August 16, 2005
Papercrete, so to speak...
Hello, whatever remaining faithful spezzatists remain out there!
You may wonder what has happened to me. Not too much, to tell you the truth, other that the manic myopia of my typical day-to-day. I have been writing steadily when there aren't guests around; a lot of non-fiction and poetry. Nothing is ready to be read yet, I'm afraid! I think I will wait until after I have changed the shape of Spezzato to present any new creative work. Not much to detail on that subject yet, either, but it's a certain goal of mine to enforce some order on my creative writing, seperate from hi-how-are-you entries (if these are to exist at all).
But I also promised an explanation of papercrete. While I have yet to edit my handwritten-by-candlelight journal on the subject (less nostalgic than sloppy, to be clear), when it comes to something as tactile as bricks, a flickr set is worth a thousand words, isn't it?
To lend a few real paragraphs to papercrete, however: at a camp organized by a progressive friend's mother (came for the weekend, stayed for two weeks) the other students and I spent our mornings with a papercrete guy (there is no formal title for such an individual) mixing up and dishing out 300 gallon vats of the magic mix: equal parts by weight of post-consumer paper and a blend of cement, fly ash, sand and lime, pus water to mix. We turned on the giant blender (fixed to the modified rear-wear drive of a pickup truck), poured the resulting porridge into frame molds, and in the end created hundreds of 1' x 2' x 6" bricks, ready to be stacked and mortared into the load-bearing house frame.
My conclusions about papercrete: I like it.

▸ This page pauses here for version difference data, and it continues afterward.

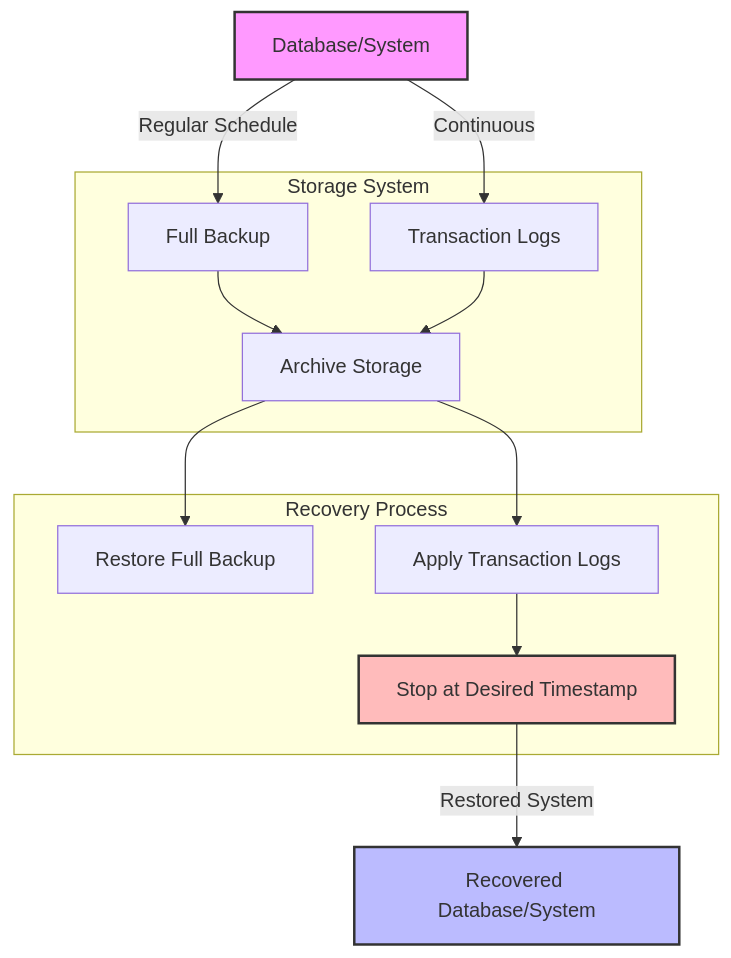
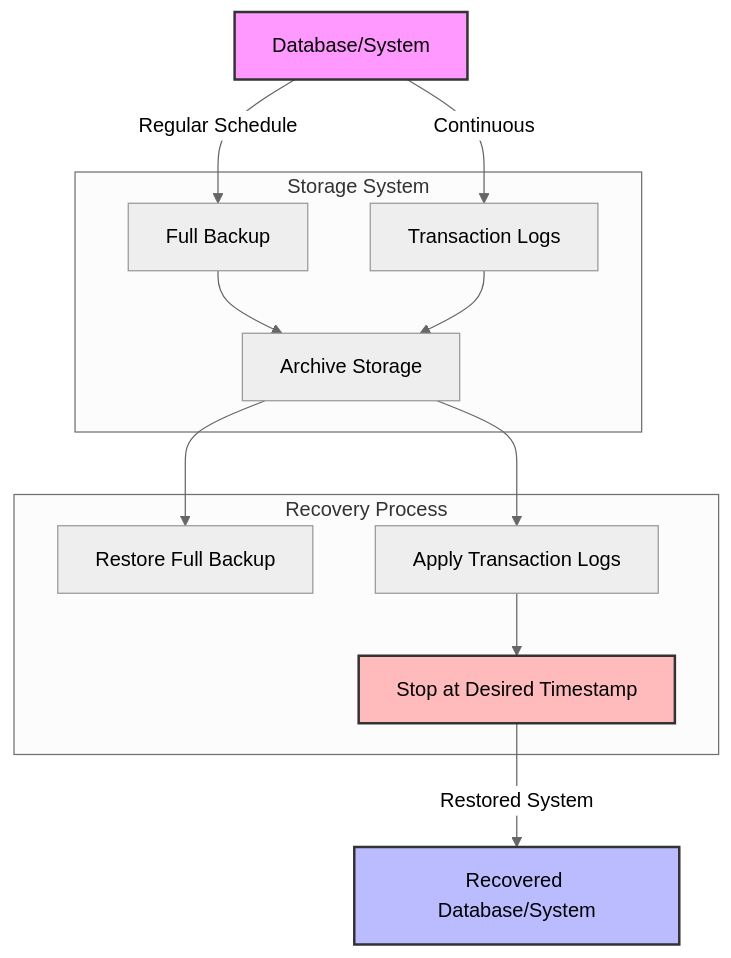
Before and after one commit to ojitha/ojitha.github.io: the second of 2 diagrams in _posts/2025-02-26-AWS_PITR.md, drawn with Mermaid. The commit also changed other lines of this file, not shown here.

Commit message:
updated with %%{init: {'theme': 'neutral' } }%%

````diff
--- a/_posts/2025-02-26-AWS_PITR.md
+++ b/_posts/2025-02-26-AWS_PITR.md
@@ -102,31 +103,32 @@
 ```mermaid
+%%{init: {'theme': 'neutral' } }%%
 flowchart TD
     A[Database/System] -->|Regular Schedule| B[Full Backup]
     A -->|Continuous| C[Transaction Logs]
     
     subgraph "Storage System"
         B
         C
         D[Archive Storage]
     end
     
     B --> D
     C --> D
     
     subgraph "Recovery Process"
         E[Restore Full Backup]
         F[Apply Transaction Logs]
         G[Stop at Desired Timestamp]
     end
     
     D --> E
     D --> F
     F --> G
     
     G -->|Restored System| H[Recovered Database/System]
     
     style A fill:#f9f,stroke:#333,stroke-width:2px
     style H fill:#bbf,stroke:#333,stroke-width:2px
     style G fill:#fbb,stroke:#333,stroke-width:2px
 
 ```
````
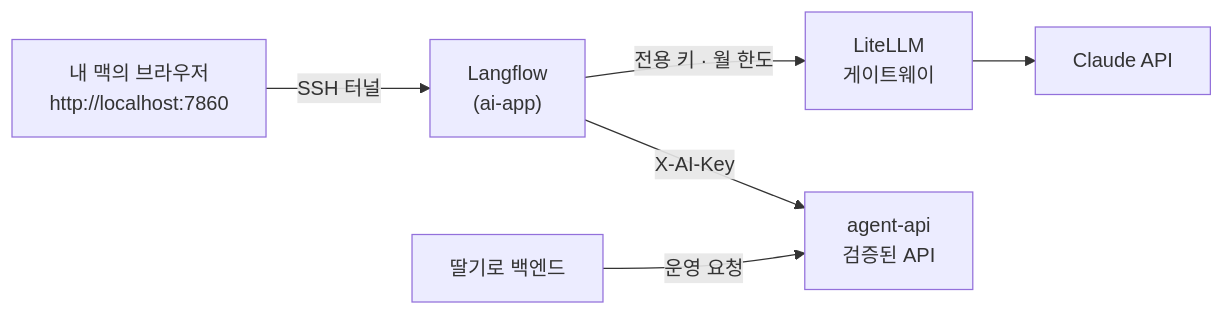
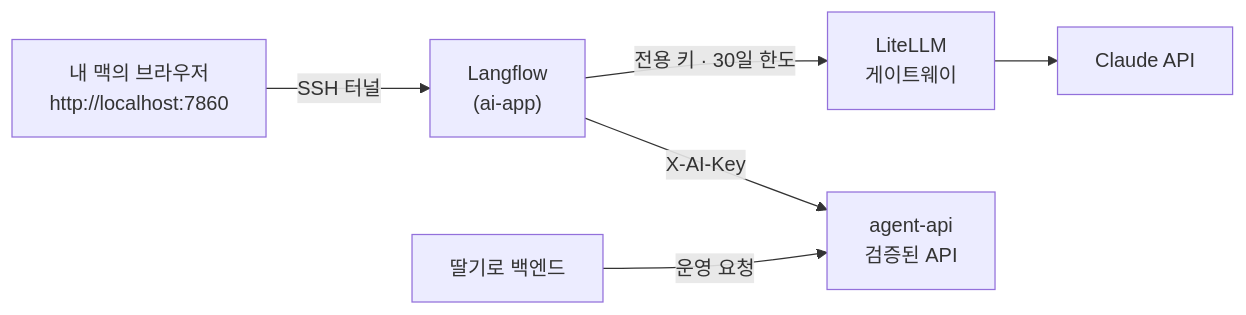
Before and after one commit to hsw4606/ddalgiro-ai-agent: the diagram in docs/04-에이전트/05-노코드-도구-Langflow.md, drawn with Mermaid. The commit also changed other lines of this file and 31 other files, not shown here.

````diff
--- a/docs/04-에이전트/05-노코드-도구-Langflow.md
+++ b/docs/04-에이전트/05-노코드-도구-Langflow.md
@@ -15,8 +15,8 @@
 ```mermaid
 flowchart LR
     ME["내 맥의 브라우저<br/>http://localhost:7860"] -- "SSH 터널" --> LF["Langflow<br/>(ai-app)"]
-    LF -- "전용 키 · 월 한도" --> LL["LiteLLM<br/>게이트웨이"]
+    LF -- "전용 키 · 30일 한도" --> LL["LiteLLM<br/>게이트웨이"]
     LF -- "X-AI-Key" --> AG["agent-api<br/>검증된 API"]
     LL --> CL["Claude API"]
     BE["딸기로 백엔드"] -- "운영 요청" --> AG
 ```
````
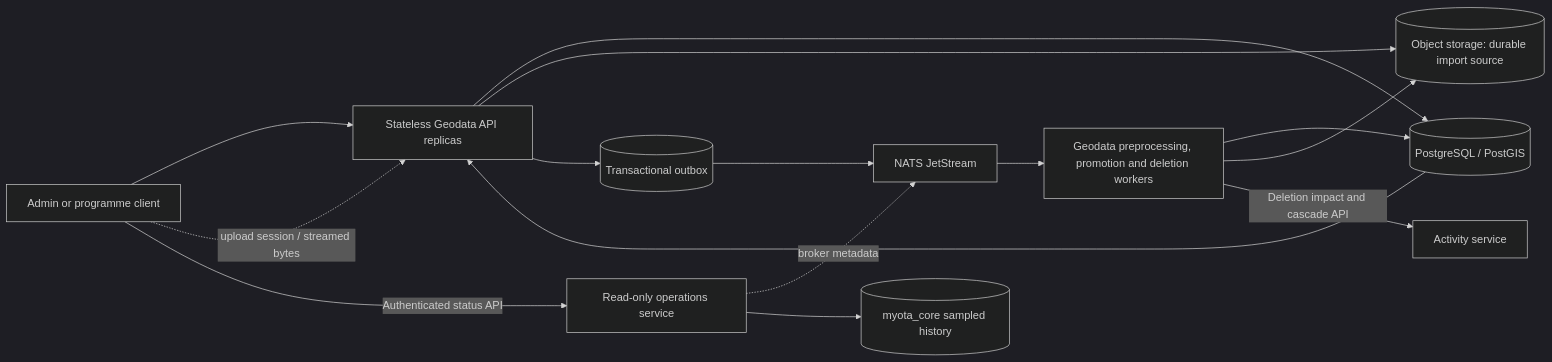
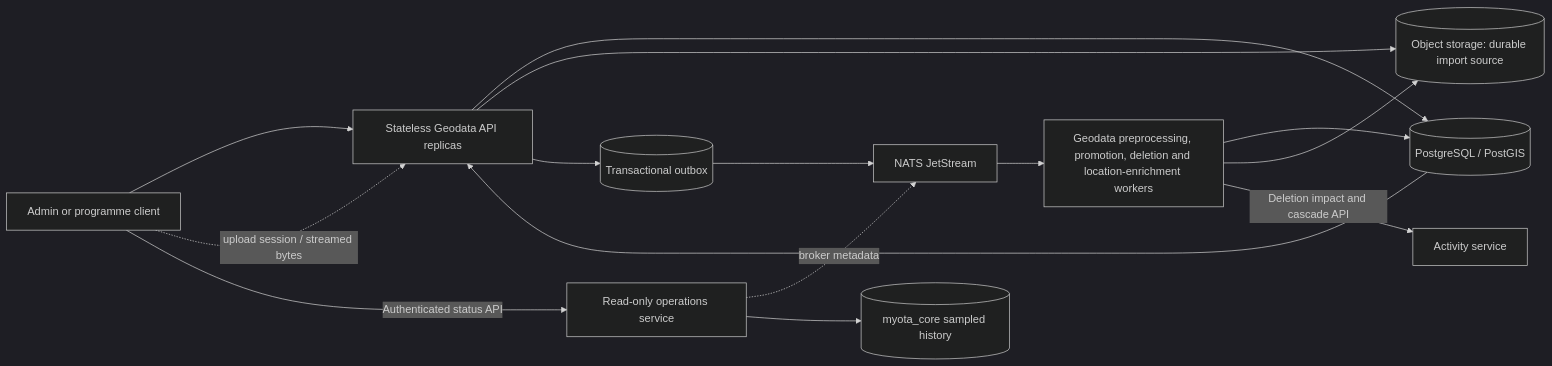
Before and after one commit to myota-platform/myota-docs: the diagram in docs/geodata-horizontal-scaling-roadmap.md, drawn with Mermaid (dark theme). The commit also changed other lines of this file and 7 other files, not shown here.

First line of the commit message:
docs(geodata): document asynchronous location enrichment

````diff
--- a/docs/geodata-horizontal-scaling-roadmap.md
+++ b/docs/geodata-horizontal-scaling-roadmap.md
@@ -102,17 +116,17 @@
 ```mermaid
 flowchart LR
   Client[Admin or programme client] --> API[Stateless Geodata API replicas]
   API --> DB[(PostgreSQL / PostGIS)]
   Client -. upload session / streamed bytes .-> API
   API --> Obj[(Object storage: durable import source)]
   API --> Outbox[(Transactional outbox)]
   Outbox --> NATS[NATS JetStream]
-  NATS --> Workers[Geodata preprocessing, promotion and deletion workers]
+  NATS --> Workers[Geodata preprocessing, promotion, deletion and location-enrichment workers]
   Workers --> DB
   Workers --> Obj
   Workers -->|Deletion impact and cascade API| Activity[Activity service]
   Ops[Read-only operations service] -. broker metadata .-> NATS
   Ops --> Core[(myota_core sampled history)]
   Client -->|Authenticated status API| Ops
   DB --> API
 ```
````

It is versatile, has a low-invested-energy value, is comprised of recycled material, and has just enough sin in its soul -- the chemicals in the mix -- to keep it strong through time. It is heat and sound insulative, water resistant, light weight, and strong. The trickiest part for coastal Canadian applications will be getting the bricks to dry completely, as this takes at least two weeks even in the Central Californian sun. I experimented with adding cedar fibers and bark to small mixes, as BC tends to have a shortage of recycled paper but no shortage of fallen trees, and my cedarcrete dried quickly and seemed to have improved tensile strength -- as well, one might expect, as improved anti-fungal properites.
I spent my afternoons with an architect discussing and planning my alternative home.This was an area in which I had done a little university research, but I had no real brain-on experience. Designing a building to fit into the natural world around it is an interesting challenge, the highlight being that I have a real site in mind for my thought-project. I was humbled by my poor spatial conceptualization abilities, which slowly improved until I could almost think like a house (though it might just have been the sun). Once I have some clean floor plans and elevations for my building design (which I based on everything Blaine and I know or have planned for our hermitage) I will scan those and show them to you all.
I lastly made a few fast friends, fellow frontliners in alternative building who I hope will continue share their experiences with me (and vice versa) for a while to come. To anyone who has an interest in alternative building, and who has casually considered attending such a workshop -- as I did before this one fell into my lap -- the nitty-gritty of hands-on experience was more valuable than I could have imagined, and I recommend you seize whatever niche green-building opportunities are around you while the going is still young and cheap!
Posted by delire at August 16, 2005 01:31 PM